Every time I come back to the Detroit area to visit family and friends I must have the following: coney dog, square pizza, garlic sauce, and almond boneless chicken.
Although I can now easily get the first three items in New York, I cannot find almond boneless chicken, or ABC for short. And I’ve tried. Shortly after moving to Brooklyn, I went searching for a taste of home in my neighborhood and got some “almond chicken.” Unfortunately I learned the hard way that almond chicken is not the same as almond boneless chicken — a dish I could get only in my home state. When you want something fried and smothered with gravy, stir-fried chicken and vegetables just don’t cut it.
Growing up in the Detroit area, I don’t recall when I first had almond boneless chicken. I didn’t eat it on special occasions; I got it whenever I wanted it because my parents worked at American-Chinese restaurants for all of my life.
When my sister and I were younger, we would request ABC from our mom and eagerly wait until she brought it home. Almond boneless chicken became one of my favorite comfort foods just like it did for many Michiganians.
What makes the ABC dish a comforting food for me is the simple brown gravy generally made with chicken broth, soy sauce, and cornstarch. I’m a sucker for gravy like hipsters are suckers for egg on top of everything. (A fried egg on top of ABC sounds like a good idea, by the way.)
Many of the Chinese restaurants have their own gravy recipe.
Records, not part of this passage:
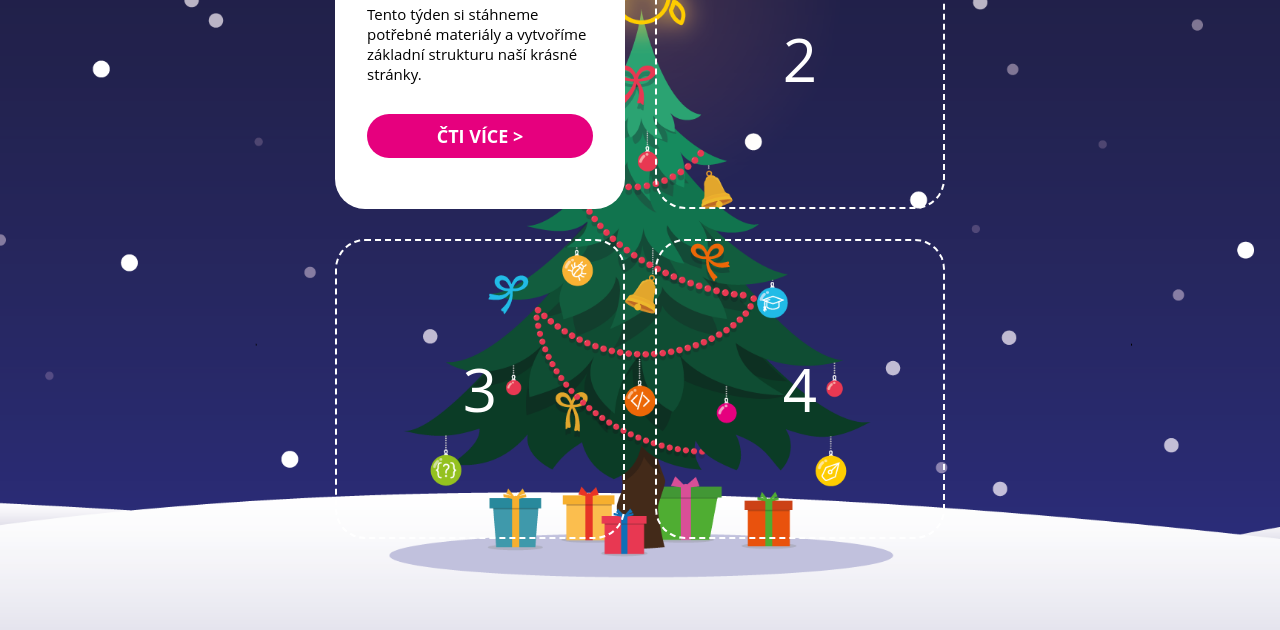
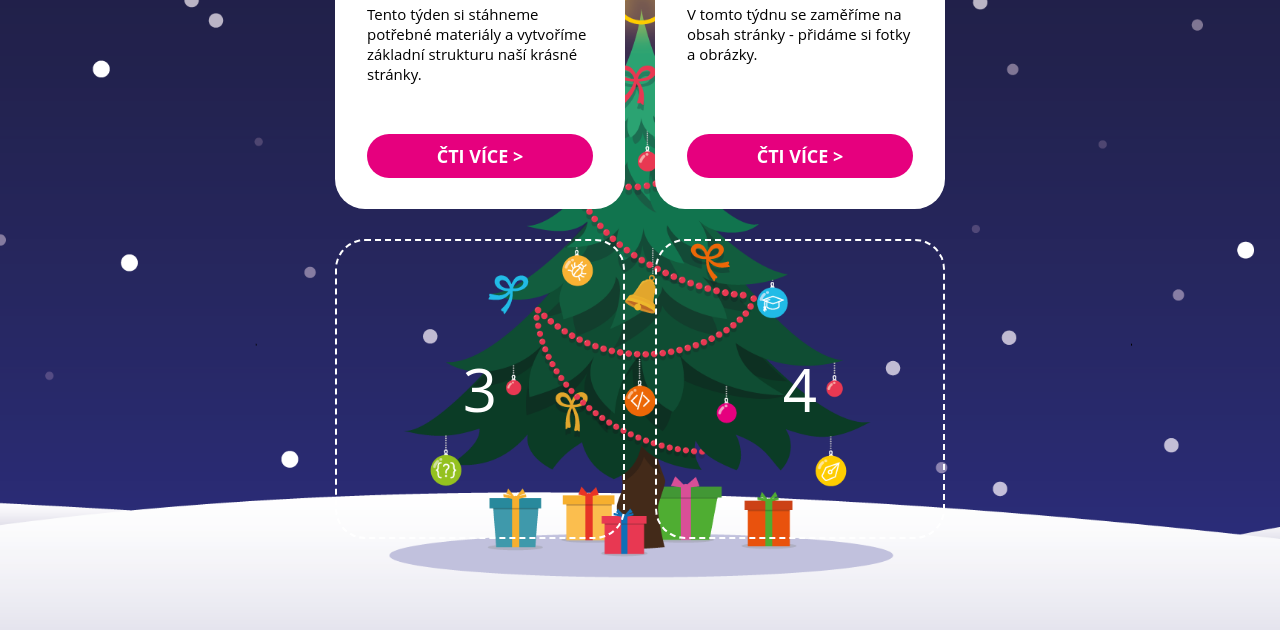
Before and after one commit to aellopos/Codemas-2020-landing-page, a plain HTML site: page index.html in a window 1280 px wide. Shown: the part 170-800 px from the top of the page. Drawn offline with Linux system fonts and the light colour scheme.

Commit message:
2. advent added

```diff
--- a/index.html
+++ b/index.html
@@ -18,11 +18,19 @@
                 <p>
                     Tento týden si stáhneme potřebné materiály a vytvoříme základní strukturu naší krásné stránky.
                 </p>
-                <a href="https://www.czechitas.cz/cs/co-delame/chci-se-ucit-online/kurzy/codemas2020/1-advent">ČTI VÍCE ></a>
+                <a href="https://www.czechitas.cz/cs/co-delame/chci-se-ucit-online/kurzy/codemas2020/1-advent">ČTI VÍCE
+                    ></a>
             </div>
         </div>
-        <div class="advent-item">
-            2
+        <div class="advent-item bg-color-white">
+            <div class="advent-item-content">
+                <h2>2. ADVENT</h2>
+                <p>
+                    V tomto týdnu se zaměříme na obsah stránky - přidáme si fotky a obrázky.
+                </p>
+                <a href="https://www.czechitas.cz/cs/co-delame/chci-se-ucit-online/kurzy/codemas2020/1-advent">ČTI VÍCE
+                    ></a>
+            </div>
         </div>
         <div class="advent-item">
             3
--- a/style.css
+++ b/style.css
@@ -29,6 +29,10 @@ body {
     border-radius: 30px;
     flex: 1 0 40%;
     font-size: 60px;
+}
+
+.advent-item-content p {
+    height: 100px;
 }
 
 h2 {
```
For example the gravy at my aunt’s humble restaurant in Eastpointe includes pieces of bamboo shoots and water chestnuts while other restaurants include pieces of chicken and diced onions, celery, and/or mushrooms.
My father, who worked as a cook for American-Chinese restaurants around metro Detroit, says he has been making the ABC gravy the same way as when he first started working in Detroit’s Chinatown in the 1970s.
But what makes the dish really satisfying is the double-fried chicken breast, a rare cut in New York’s American-Chinese restaurants that prefer the cheaper thighs. The batter is a mixture of flour, cornstarch, and baking powder, which give the chicken a unique crunch that’s like no other fried chicken I’ve ever had.
Not only does frying the chicken twice make it extra crispy, but it also helps speed up cooking time after you place your order, making the dish a hearty fast food.
The best part about the double-fried chicken is that it stays crispy when you order carryout.
I prefer to eat almond boneless chicken on top of fried or white rice then doused in gravy. Sure, it’s not the prettiest pile in the world, but it’s definitely delicious. Every bite gets a bit of rice, gravy, fried chicken, crisp lettuce, and crunchy almonds. When it comes to my preferred preparation, my relatives’ restaurants in Macomb County are my go-to spots. They all know that war su gai (ABC in Cantonese) is my favorite dish.
Now that I’m living in New York, I wish I had learned how to make it from my parents. When popular New York chef Danny Bowien announced he was serving American-Chinese food at one of his restaurants last year, I almost begged him on Twitter to add ABC on the menu. What stopped me was that I didn’t think he would be familiar with it since he’s not from Detroit.
As a person of Chinese descent, I probably shouldn’t like the American-born dish. There’s nothing really Chinese about it. The few things that make it Chinese is that it was most likely created by a Chinese chef, it’s served with rice, and it’s only offered at Chinese restaurants.
But that’s fine with me and everyone else who loves almond boneless chicken.
Helen Kwong was born and raised in Macomb County and is a research specialist at NBC News. She moved to New York in 2008 and has been missing her favorite Michigan foods and drinks ever since.
Special thanks: The Peterboro, 420 Peterboro St., Detroit; 313-833-1111.
A Dish Reimagined
The almond boneless chicken pictured at right is not the traditional dish you’ll find at most Detroit-area Chinese takeout joints. It’s a modern rendition while staying true to the traditional form, says Brion Wong, who prepares this dish at The Peterboro.
“We’re not even using classical techniques … we’re using the tools at our disposal,” he says. For example, “the poached chicken is put together very much like a soup dumpling, which is a ground meat or fish component that is held together by a gelatinous stock and we use the same procedure” in this take on the classic.
Of course when reimagining a dish that deviates from the norm, there will always be debate.
“I have heard ‘This is the worst thing I have ever eaten.’ I have heard ‘This is the best thing I have ever eaten,’ ” Wong says, adding that through his version of ABC, he hopes to bring people back to a taste or a flavor memory that they’ve had — or introduce them to something new.
The real test?
“I was sitting at the bar the other day and I said to someone else, ’I think the greatest compliment I can ever get is when another Asian person goes like this (nods) and eats and goes ‘mmm.’ ”
Part of our 2016 Food Issue series on iconic Michigan dishes.